* [TASK DIRECTIONS]
Below are some entries; state how many of their lines include the word "people" and give no more than that number.
----- INPUT DATA -----
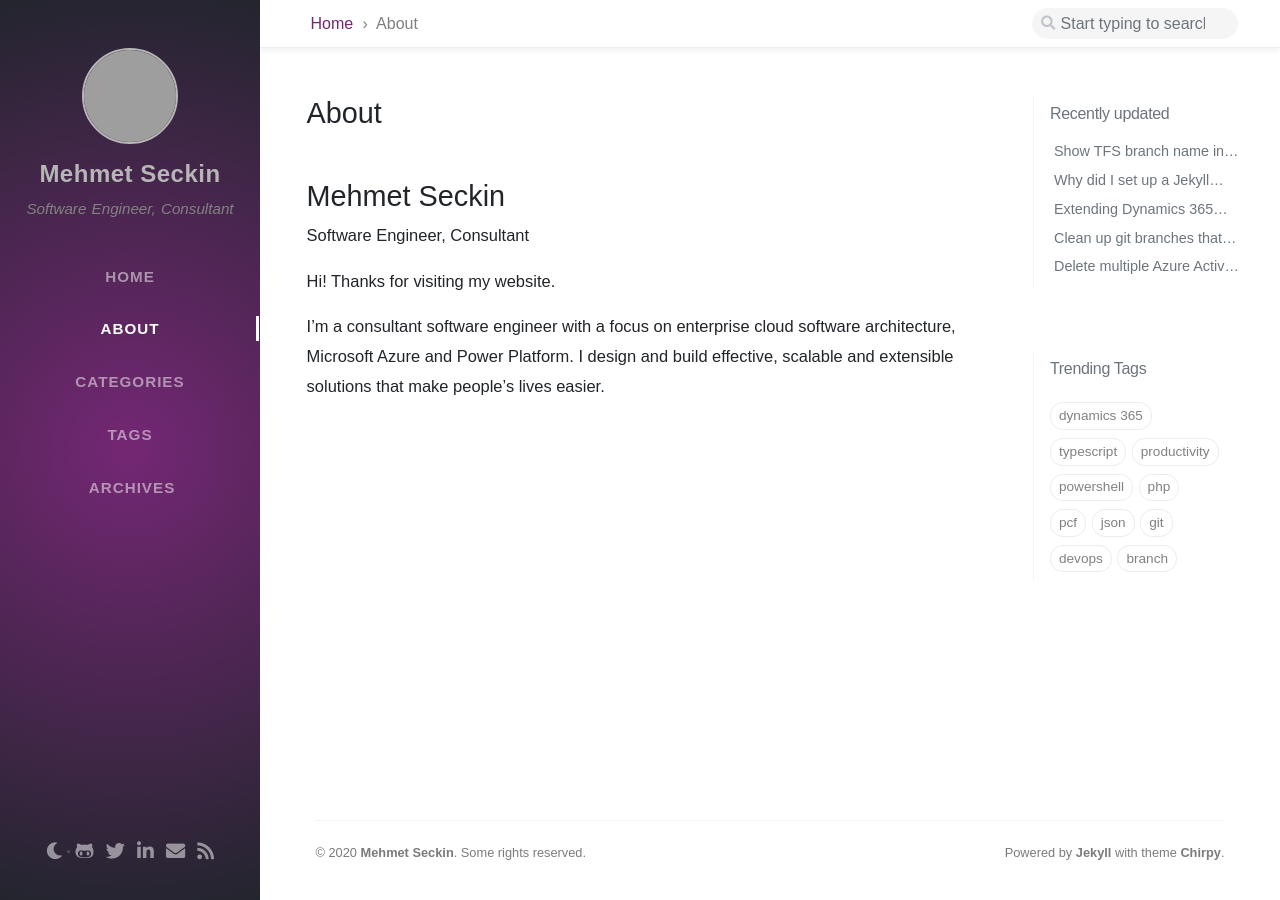
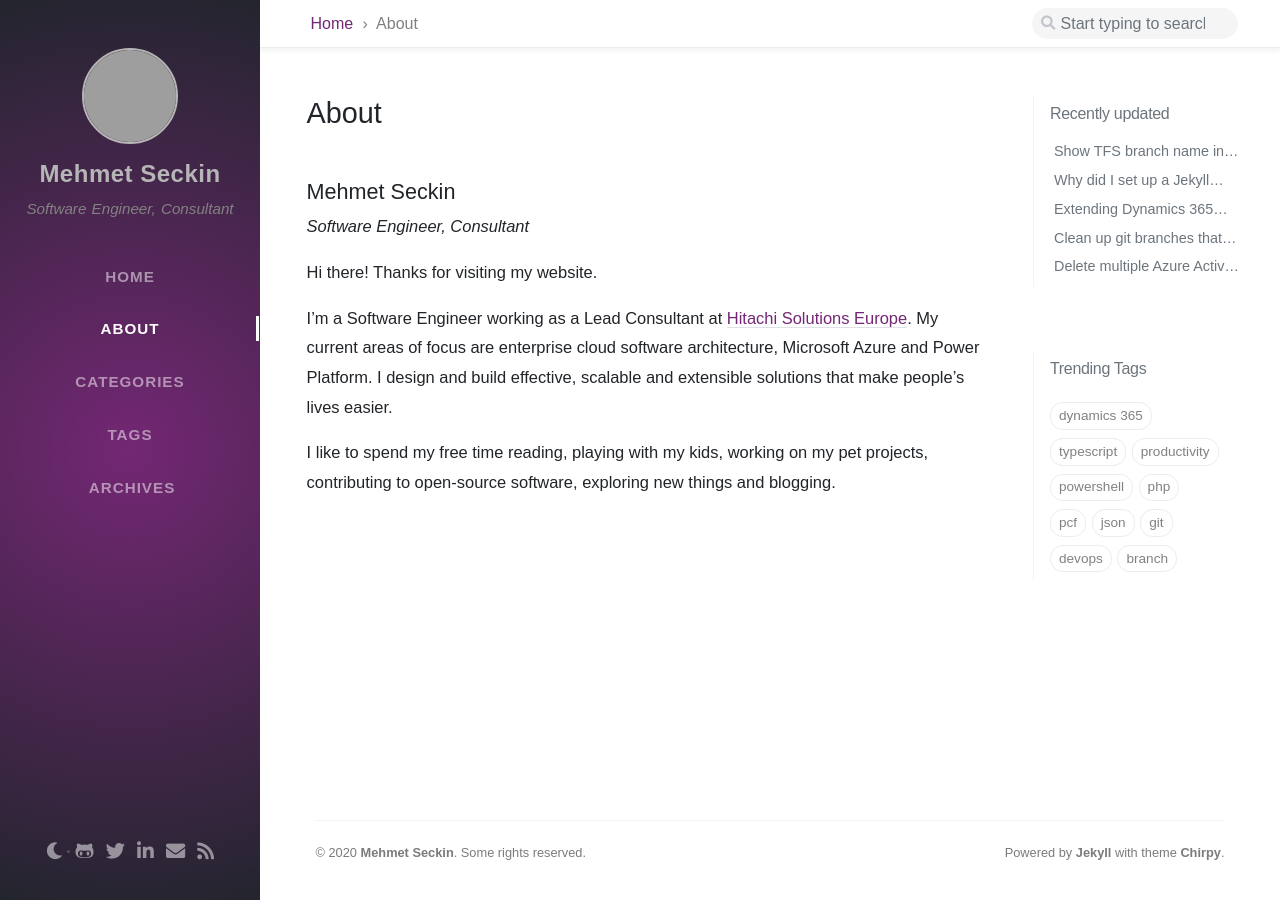
Before and after one commit to mehmetseckin/mehmetseckin.github.io, a Jekyll site: the page built from tabs/about.md, in a window 1280 px wide. Built offline with Jekyll 4.4.1, drawn with Linux system fonts in a browser that asks for light colours; nearby versions of some CDN libraries; some web fonts are replaced; comment, search, counter and statistics services are not loaded; grey boxes are pictures that could not be loaded.

Commit message:
Update about me brief

```diff
--- a/tabs/about.md
+++ b/tabs/about.md
@@ -8,10 +8,11 @@ title: About
 # MIT License
 ---
 
-# Mehmet Seckin
-Software Engineer, Consultant
+## Mehmet Seckin
+_Software Engineer, Consultant_
 
-Hi! Thanks for visiting my website.
+Hi there! Thanks for visiting my website.
 
-I'm a consultant software engineer with a focus on enterprise cloud software architecture, Microsoft Azure and Power Platform.
-I design and build effective, scalable and extensible solutions that make people’s lives easier.
+I'm a Software Engineer working as a Lead Consultant at [Hitachi Solutions Europe](https://www.hitachi-solutions.co.uk). My current areas of focus are enterprise cloud software architecture, Microsoft Azure and Power Platform. I design and build effective, scalable and extensible solutions that make people's lives easier.
+
+I like to spend my free time reading, playing with my kids, working on my pet projects, contributing to open-source software, exploring new things and blogging.
```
-----
* [YOUR RESPONSE]
2